For four decades, the Chinese government has restricted family size.
Peter Charlesworth/LightRocket via Getty Images
China limited families to one child from 1980 to 2015 to curb population growth. The policy paid off economically for the country, but it left couples whose only child died grieving and impoverished.
Multiple borders have always existed in Aotearoa New Zealand. We just weren’t as aware of them before the pandemic started locking down communities.
An operation taking place in 1941 on South Side of Chicago.
Library of Congress
The US has a long history of forced sterilization campaigns that were driven by the bogus ‘science’ of eugenics, racism and sexism.
In 2018 scientists of the Miami-Dade County Mosquito Control tested a new way to suppress mosquito populations carrying the Zika virus.
RHONA WISE/AFP via Getty Images
Release of GM mosquitoes in Florida is imminent. But a multidisciplinary team of scientists believe that more studies are needed first. They encourage a publicly accessible registry for GM organisms.

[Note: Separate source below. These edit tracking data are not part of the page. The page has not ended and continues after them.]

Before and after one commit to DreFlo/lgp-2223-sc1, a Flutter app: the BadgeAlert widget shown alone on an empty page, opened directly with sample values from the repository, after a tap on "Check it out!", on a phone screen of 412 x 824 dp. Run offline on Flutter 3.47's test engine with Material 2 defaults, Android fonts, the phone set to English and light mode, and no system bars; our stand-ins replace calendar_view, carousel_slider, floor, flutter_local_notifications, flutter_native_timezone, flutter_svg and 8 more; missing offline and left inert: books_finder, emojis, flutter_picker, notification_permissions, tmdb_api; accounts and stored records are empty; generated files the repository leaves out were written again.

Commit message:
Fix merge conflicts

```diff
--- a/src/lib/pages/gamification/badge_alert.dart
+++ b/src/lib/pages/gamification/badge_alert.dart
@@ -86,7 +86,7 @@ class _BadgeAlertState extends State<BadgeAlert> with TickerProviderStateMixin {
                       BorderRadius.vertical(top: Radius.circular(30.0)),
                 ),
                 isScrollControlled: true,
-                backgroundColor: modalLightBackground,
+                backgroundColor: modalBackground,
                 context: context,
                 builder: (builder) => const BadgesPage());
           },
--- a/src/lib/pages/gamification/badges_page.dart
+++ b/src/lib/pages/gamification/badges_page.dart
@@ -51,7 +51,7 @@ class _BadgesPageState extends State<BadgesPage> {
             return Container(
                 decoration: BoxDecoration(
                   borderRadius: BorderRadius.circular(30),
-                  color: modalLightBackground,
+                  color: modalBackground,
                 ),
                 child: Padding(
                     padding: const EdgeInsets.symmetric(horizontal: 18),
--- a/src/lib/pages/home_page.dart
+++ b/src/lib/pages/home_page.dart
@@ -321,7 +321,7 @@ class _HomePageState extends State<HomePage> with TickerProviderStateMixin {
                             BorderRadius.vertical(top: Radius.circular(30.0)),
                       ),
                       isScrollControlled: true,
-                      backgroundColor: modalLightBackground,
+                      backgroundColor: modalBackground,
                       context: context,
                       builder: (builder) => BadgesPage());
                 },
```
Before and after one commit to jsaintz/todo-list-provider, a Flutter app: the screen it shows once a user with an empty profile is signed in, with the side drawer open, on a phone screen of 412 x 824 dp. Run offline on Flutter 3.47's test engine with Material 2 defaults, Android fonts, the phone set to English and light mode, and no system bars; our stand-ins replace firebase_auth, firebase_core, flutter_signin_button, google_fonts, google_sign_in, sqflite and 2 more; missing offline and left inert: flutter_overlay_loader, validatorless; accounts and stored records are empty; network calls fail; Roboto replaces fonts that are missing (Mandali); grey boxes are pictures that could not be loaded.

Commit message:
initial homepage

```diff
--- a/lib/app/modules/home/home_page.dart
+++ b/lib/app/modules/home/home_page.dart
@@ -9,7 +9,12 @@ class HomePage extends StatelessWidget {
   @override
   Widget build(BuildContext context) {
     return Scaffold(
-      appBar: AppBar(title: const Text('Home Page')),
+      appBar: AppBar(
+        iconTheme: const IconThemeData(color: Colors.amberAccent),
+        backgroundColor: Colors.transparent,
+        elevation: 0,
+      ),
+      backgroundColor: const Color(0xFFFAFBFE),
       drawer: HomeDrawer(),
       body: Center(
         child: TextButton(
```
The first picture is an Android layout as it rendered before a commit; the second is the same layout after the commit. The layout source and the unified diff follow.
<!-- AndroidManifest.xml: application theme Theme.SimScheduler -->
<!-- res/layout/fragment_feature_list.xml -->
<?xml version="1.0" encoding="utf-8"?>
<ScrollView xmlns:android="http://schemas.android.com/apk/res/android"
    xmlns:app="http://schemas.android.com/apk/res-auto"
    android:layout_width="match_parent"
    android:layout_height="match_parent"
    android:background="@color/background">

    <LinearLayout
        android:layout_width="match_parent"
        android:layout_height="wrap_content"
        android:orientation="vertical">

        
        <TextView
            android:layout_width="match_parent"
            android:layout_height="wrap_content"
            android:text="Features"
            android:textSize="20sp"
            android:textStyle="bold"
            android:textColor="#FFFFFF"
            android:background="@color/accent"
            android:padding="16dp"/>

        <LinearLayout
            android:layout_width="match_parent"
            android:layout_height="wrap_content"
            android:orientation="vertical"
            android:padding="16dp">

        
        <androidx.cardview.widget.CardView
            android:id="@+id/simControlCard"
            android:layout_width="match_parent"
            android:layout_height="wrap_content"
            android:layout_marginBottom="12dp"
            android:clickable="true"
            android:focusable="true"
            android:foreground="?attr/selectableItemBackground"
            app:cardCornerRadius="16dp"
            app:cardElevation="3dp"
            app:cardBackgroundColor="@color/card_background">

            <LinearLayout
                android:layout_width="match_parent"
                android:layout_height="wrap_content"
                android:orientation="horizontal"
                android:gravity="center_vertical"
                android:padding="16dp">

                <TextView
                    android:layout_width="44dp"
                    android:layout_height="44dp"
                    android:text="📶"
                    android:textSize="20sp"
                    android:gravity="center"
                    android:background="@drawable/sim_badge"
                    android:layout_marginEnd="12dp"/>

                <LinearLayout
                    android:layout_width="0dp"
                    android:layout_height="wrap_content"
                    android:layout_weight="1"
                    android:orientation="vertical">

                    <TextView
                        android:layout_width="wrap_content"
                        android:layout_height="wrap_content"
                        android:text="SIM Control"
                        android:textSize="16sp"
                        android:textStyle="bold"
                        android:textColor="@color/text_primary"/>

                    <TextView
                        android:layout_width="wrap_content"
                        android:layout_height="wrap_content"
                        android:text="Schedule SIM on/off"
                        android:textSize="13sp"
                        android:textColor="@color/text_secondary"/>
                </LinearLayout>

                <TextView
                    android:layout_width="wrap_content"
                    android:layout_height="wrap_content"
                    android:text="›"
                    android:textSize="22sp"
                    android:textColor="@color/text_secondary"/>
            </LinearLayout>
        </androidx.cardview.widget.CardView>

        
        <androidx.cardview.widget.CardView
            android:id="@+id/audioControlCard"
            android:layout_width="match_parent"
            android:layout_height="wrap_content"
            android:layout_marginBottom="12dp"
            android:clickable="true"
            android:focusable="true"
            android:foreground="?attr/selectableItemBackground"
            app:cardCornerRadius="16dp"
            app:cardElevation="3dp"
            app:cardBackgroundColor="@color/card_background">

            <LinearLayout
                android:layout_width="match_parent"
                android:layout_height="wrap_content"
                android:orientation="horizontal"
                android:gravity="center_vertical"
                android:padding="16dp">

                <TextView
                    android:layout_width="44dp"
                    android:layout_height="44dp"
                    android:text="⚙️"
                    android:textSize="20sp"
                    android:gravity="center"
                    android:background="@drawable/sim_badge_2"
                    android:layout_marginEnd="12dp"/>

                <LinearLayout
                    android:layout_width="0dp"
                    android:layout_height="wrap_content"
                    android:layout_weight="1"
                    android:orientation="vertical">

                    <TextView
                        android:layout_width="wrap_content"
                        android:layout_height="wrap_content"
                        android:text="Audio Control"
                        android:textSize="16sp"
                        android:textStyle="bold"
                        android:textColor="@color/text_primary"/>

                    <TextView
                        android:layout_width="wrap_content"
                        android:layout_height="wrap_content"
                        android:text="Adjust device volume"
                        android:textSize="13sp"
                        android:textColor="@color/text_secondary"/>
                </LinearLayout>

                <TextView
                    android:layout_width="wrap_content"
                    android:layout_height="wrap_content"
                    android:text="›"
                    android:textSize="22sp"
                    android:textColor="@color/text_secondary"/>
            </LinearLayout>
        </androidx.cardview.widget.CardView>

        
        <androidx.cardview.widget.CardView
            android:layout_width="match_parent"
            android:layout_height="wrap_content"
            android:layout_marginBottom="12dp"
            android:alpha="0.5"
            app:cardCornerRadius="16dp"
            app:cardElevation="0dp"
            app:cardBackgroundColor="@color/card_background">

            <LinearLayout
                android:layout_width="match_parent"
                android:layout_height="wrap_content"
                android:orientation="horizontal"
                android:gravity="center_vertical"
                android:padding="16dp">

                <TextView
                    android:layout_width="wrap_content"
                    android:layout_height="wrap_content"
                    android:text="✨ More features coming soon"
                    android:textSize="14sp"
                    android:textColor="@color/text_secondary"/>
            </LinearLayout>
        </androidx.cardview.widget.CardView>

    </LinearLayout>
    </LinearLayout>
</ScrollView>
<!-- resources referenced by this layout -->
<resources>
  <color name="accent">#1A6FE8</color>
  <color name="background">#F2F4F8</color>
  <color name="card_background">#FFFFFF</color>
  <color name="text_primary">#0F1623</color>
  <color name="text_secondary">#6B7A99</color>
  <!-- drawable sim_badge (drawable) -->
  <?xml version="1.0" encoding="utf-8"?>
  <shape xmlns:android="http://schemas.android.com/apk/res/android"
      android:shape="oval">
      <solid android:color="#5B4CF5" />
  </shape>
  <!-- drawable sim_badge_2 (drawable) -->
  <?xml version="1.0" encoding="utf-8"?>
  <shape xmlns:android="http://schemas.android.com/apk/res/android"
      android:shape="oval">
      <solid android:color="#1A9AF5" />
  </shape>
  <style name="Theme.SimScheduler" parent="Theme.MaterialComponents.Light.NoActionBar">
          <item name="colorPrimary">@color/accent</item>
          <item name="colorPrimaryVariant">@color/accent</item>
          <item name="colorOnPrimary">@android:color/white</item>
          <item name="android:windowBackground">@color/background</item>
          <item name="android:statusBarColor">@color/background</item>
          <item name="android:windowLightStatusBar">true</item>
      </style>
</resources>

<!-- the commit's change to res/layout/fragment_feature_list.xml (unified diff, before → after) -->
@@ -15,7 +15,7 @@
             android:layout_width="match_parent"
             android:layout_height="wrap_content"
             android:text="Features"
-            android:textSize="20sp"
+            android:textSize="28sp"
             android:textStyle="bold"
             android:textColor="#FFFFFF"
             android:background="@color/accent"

Cities around the world appear to be harboring increasing numbers of rats, including this one: the inflatable ‘Scabby the Rat.’
Cities often embark upon drastic and expensive eradication campaigns designed to rapidly rid the city of pests like rats. But are the surviving rats stronger or weaker than before?
Global population is rising.
There are plenty other good reasons to stabilise the global population.
In the latest Avengers film, our heroes grapple with the consequences of villain Thanos wiping out half the population. The study of resource management shows why this wouldn’t necessarily solve hunger and resource scarcity.
Marvel villain Thanos wiped out half the universe’s population to create paradise. But as the Avengers find out in Endgame, solving resource scarcity is not that simple.
Anopheles stephensi mosquito bites a human to get a blood meal through its pointed proboscis. A droplet of blood is expelled from the abdomen after having engorged itself.
Jim Gathany/Wikimedia Commons
Researchers are exploring genetic forms of population control called gene drives that spread traits faster that happens naturally. The goal is to curb mosquito-borne diseases like malaria.
Slums like this one in Rio de Janeiro embody the problems Paul Ehrlich warned of in ‘The Population Bomb.’
Fifty years ago biologist Paul Ehrlich published ‘The Population Bomb,’ an apocalyptic warning that overcrowding would lead to wars and famine. Here’s what the book got right and wrong.
Our national wellbeing probably peaked with Australia’s population at roughly 15 million in the 1970s, when this photo was taken in Hunters Hill, Sydney.
Australia’s GPI, a broad measure of national wellbeing, has stalled since 1974. So what has been the point of huge population and GDP growth since then if we and our environment are no better off?
In the 1990s, thousands of people in Peru were sterilised without their consent – but finally they now have a way to tell the world.
The death of 13 women in sterilisation camps in India has caused uproar.
Public outcry, demonstrations and riots have followed the death of 13 women at a government female sterilisation camp in the Indian state of Chhattisgarh. Investigators have blamed tainted medicines and…
Trouble brewing for China?
China’s rapid economic growth, and the development of Shanghai, Chongqing, and Shenzen into modern metropolises, might easily give observers the sense of a successful country, full of confidence. Clearly…
Giving women equal rights is a critical step in avoiding societal collapse. The main drivers of societal collapse are overpopulation…